The frequency distributions tables in your reports present statistics for each question on the PACE Survey. Questions are grouped by the four PACE climate factors (see page two for descriptions of the four climate factors) with one table for each factor. In the first (gray) column, each table presents the count and percentage of respondents at your institution who answered “very satisfied,” “satisfied,” “neither satisfied nor dissatisfied,” “dissatisfied,” and “very dissatisfied” for each question on the PACE Survey. Respondents who answered “not applicable” are treated as missing responses and are not included in frequencies.
The other three columns provide the same statistics corresponding to your selected comparison groups. These tables do not report statistical significance or effect size and are intended to show only the distribution of responses within your administration and your comparison groups.
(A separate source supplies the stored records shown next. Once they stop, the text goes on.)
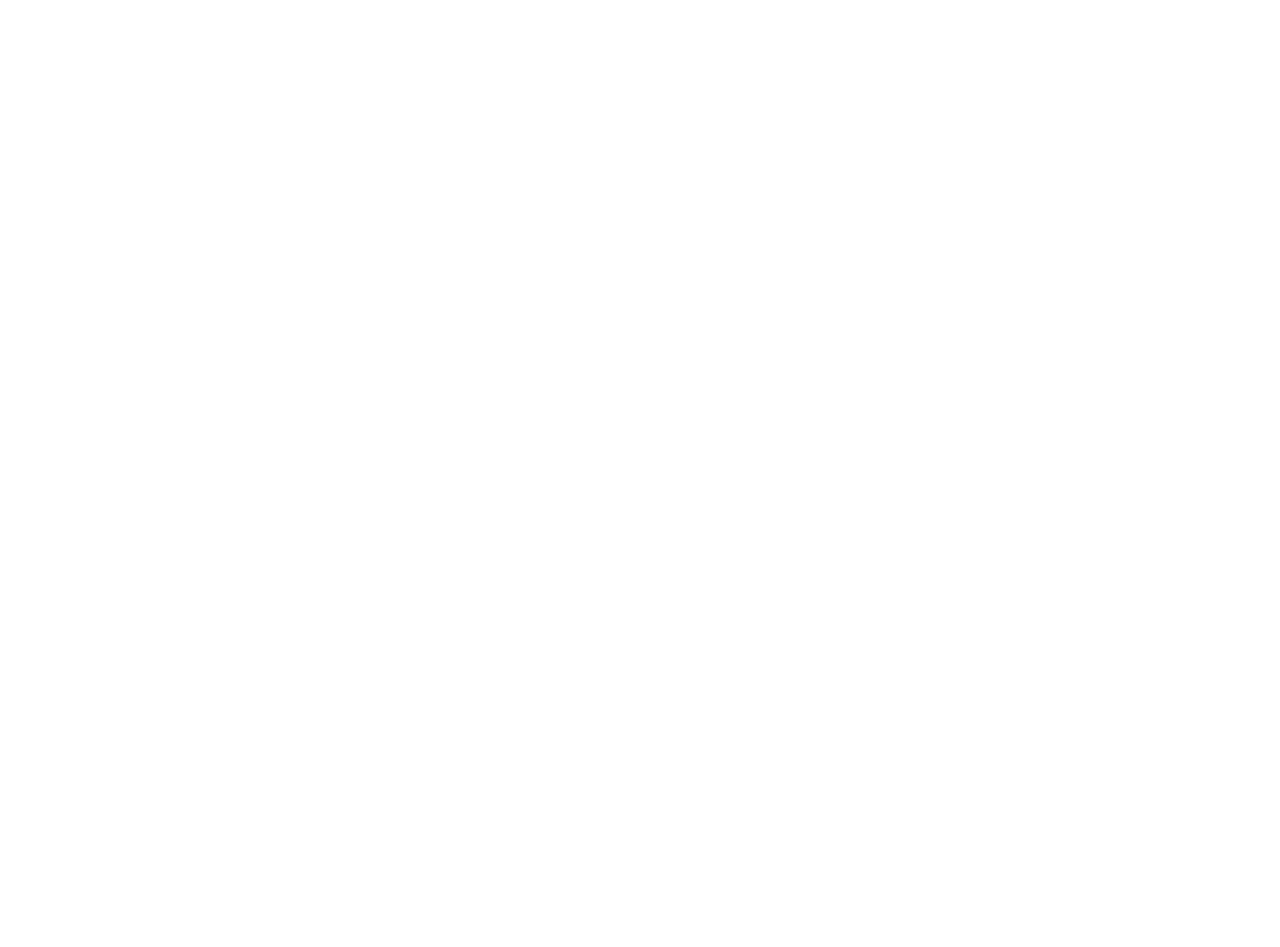
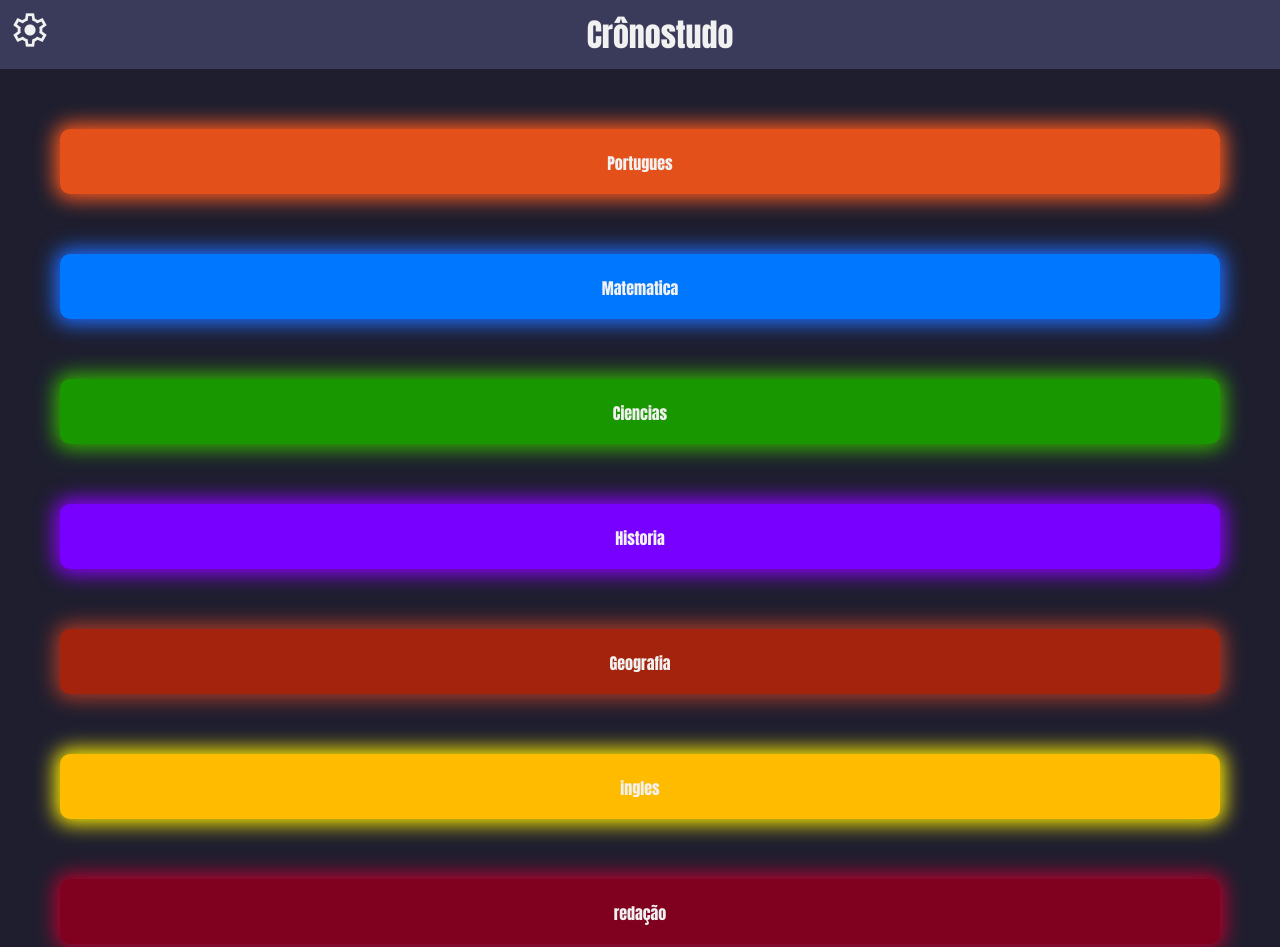
Before and after one commit to AppleHunters/Cronograma-estudos, a plain HTML site: page html/pag001.html in a window 1280 px wide. Shown: the top 947 px of the page. Before the commit the page ends 800 px from the top, so only its background shows below. Drawn offline with nearby package versions, Linux system fonts and the light colour scheme.

Commit message:
pag001
começei a fazer a pagina inicial

```diff
--- a/html/pag001.html
+++ b/html/pag001.html
@@ -0,0 +1,47 @@
+<!DOCTYPE html>
+<html lang="pt-br">
+<head>
+    <meta charset="UTF-8">
+    <meta name="viewport" content="width=
+    , initial-scale=1.0">
+    <title>Pagina 001</title>
+    <link rel="stylesheet" href="https://fonts.googleapis.com/css2?family=Material+Symbols+Outlined:opsz,wght,FILL,GRAD@20..48,100..700,0..1,-50..200&icon_names=settings" />
+    <link rel="stylesheet" href="/style/pag.css">
+</head>
+<body>
+    <div id="global">
+        <span class="material-symbols-outlined">
+            settings
+            </span>
+        <h1>Crônostudo</h1>
+        <header>
+            <!--Img Bacana-->
+        </header>
+    </div>
+    <main>
+        <article class="main">
+            <aside class="p">
+                <p>Portugues</p>
+            </aside>
+            <aside class="m">
+                <p>Matematica</p>
+            </aside>
+            <aside class="c">
+                <p>Ciencias</p>
+            </aside>
+            <aside class="h">
+                <p>Historia</p>
+            </aside>
+            <aside class="g">
+                <p>Geografia</p>
+            </aside>
+            <aside class="i">
+                <p>ingles</p>
+            </aside>
+            <aside class="r">
+                <p>redação</p>
+            </aside>
+        </article>
+    </main>
+</body>
+</html>
--- /dev/null
+++ b/style/pag.css
@@ -0,0 +1,123 @@
+@charset "UTF-8";
+
+*{
+    font-family: Impact, Haettenschweiler, 'Arial Narrow Bold', sans-serif;
+    margin: 0px;
+    box-sizing: border-box;
+    overflow-y: hidden;
+}
+
+body{
+    background-color: #1E1E2F;
+    color: #F1F1F1;
+}
+
+#global{
+    display: flex;
+    padding: 10px;
+    background-color: #3A3A5A;
+}
+
+#global h1{
+    margin: auto;
+    text-align: center;
+}
+
+#global span{
+    font-size: 40px;
+}
+
+main p{
+    padding: 10px;
+    text-align: center;
+
+}
+
+main aside.p{
+    background-color: rgb(228, 80, 26);
+   margin:  60px 60px ;
+   border-radius: 10px;
+   height: 65px;
+   box-shadow: 0px 0px 20px 5px rgb(255, 90, 30);
+}
+
+main aside.p > p{
+    transform: translateY(12px);
+}
+
+main aside.m{
+    background-color: rgb(0, 119, 255);
+   margin:  60px 60px ;
+   border-radius: 10px;
+   height: 65px;
+   box-shadow: 0px 0px 20px 5px rgb(30, 109, 255);
+}
+
+main aside.m > p{
+    transform: translateY(12px);
+}
+
+
+main aside.c{
+    background-color: rgb(25, 151, 0);
+   margin:  60px 60px ;
+   border-radius: 10px;
+   height: 65px;
+   box-shadow: 0px 0px 20px 5px rgb(50, 177, 0);
+}
+
+main aside.c > p{
+    transform: translateY(12px);
+}
+
+
+main aside.h{
+    background-color: rgb(119, 0, 255);
+   margin:  60px 60px ;
+   border-radius: 10px;
+   height: 65px;
+   box-shadow: 0px 0px 20px 5px rgb(140, 0, 255);
+}
+
+main aside.h > p{
+    transform: translateY(12px);
+}
+
+
+main aside.g{
+    background-color: rgb(163, 35, 12);
+   margin:  60px 60px ;
+   border-radius: 10px;
+   height: 65px;
+   box-shadow: 0px 0px 20px 5px rgb(172, 58, 38);
+}
+
+main aside.g > p{
+    transform: translateY(12px);
+}
+
+
+main aside.i{
+    background-color: rgb(255, 187, 0);
+   margin:  60px 60px ;
+   border-radius: 10px;
+   height: 65px;
+   box-shadow: 0px 0px 20px 5px rgb(255, 238, 0);
+}
+
+main aside.i > p{
+    transform: translateY(12px);
+}
+
+
+main aside.r{
+    background-color: rgb(128, 0, 32);
+   margin:  60px 60px ;
+   border-radius: 10px;
+   height: 65px;
+   box-shadow: 0px 0px 20px 5px rgb(184, 1, 46);
+}
+
+main aside.r > p{
+    transform: translateY(12px);
+}
--- a/style/style.css
+++ b/style/style.css
@@ -14,4 +14,12 @@
     --accent-bk: #5B6DFF;
     --card-bk: #2A2A40;
     --border-bk: #3A3A5A;
+
+    --port: rgb(228, 80, 26);
+    --mat:  rgb(0, 119, 255);
+    --cien: rgb(25, 151, 0);
+    --hist: rgb(119, 0, 255);
+    --geo:  rgb(163, 35, 12);
+    --ing:  rgb(255, 187, 0);
+    --reda: rgb(128, 0, 32);
 }
```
In order to understand to what extent and how your institution differed from your comparison groups, you will want to review the mean comparison tables throughout your reports.
Interpreting Item Mean Comparisons Tables
The mean comparison tables in your reports present your institution’s mean for each question on the PACE Survey. The mean comparison tables follow the same structure as the frequency comparison tables. The gray column presents your institution’s data for each PACE item, showing the total number of respondents (N) to that item and the mean score for that item. The other three columns present mean difference comparisons between your institution and the three comparison groups you selected with corresponding statistical significance and effect size. In your reports, — indicates the results are redacted for confidentiality, whereas ∅ indicates a mean could not be calculated for this response option because there were zero responses. Respondents who answered “not applicable” are treated as missing responses and are not included in means.
Statistical significance is an indicator of the probability that the difference between your current mean and the comparison group mean is not due to chance alone. There are three levels of statistical significance or p value used in our reports: p < .05 (*), p < .01 (**), and p < .001 (***). If there is a statistically significant difference between your institution’s current mean and the comparison groups, either one, two, or three asterisks will be in the “Sig.” column depending on the level of significance. If the statistical significance column for an item is blank, then the mean difference for that item may be due to chance alone and should not be considered meaningful for the sake of informing institutional decision-making. In the example below, there is a significant difference between NOCC and the Small 2-year comparison group. The three asterisks indicate the significance level is .001, meaning that there is a .1% chance that this result is due to chance alone. However, it is important to note that even if there is a statistically significant difference, there may not be a practically meaningful difference between two means, especially if your institutional sample is large. For this reason, we report an effect size in the tables as well.
When making comparisons between your current administration and a comparison group, you want to know if the statistically significant differences are practically meaningful differences. Not all differences are meaningful and worth exploring, so we begin by looking for statistically significant differences, as previously discussed in the statistical significance section. While the significance level or p-value notes that the differences are statistically significant, we still do not know how different. Effect size (Cohen’s D) is used to describe the magnitude of the difference, which helps to further understand the relationship between the two items being compared. The higher the absolute value of the effect size, the bigger the difference between the two items being compared, be that a positive or negative difference. Practically speaking, we encourage your institution’s leadership to pay special attention to items with effect sizes of .2 or greater, as these are the areas in which there are the largest differences between your institution and your selected comparison groups.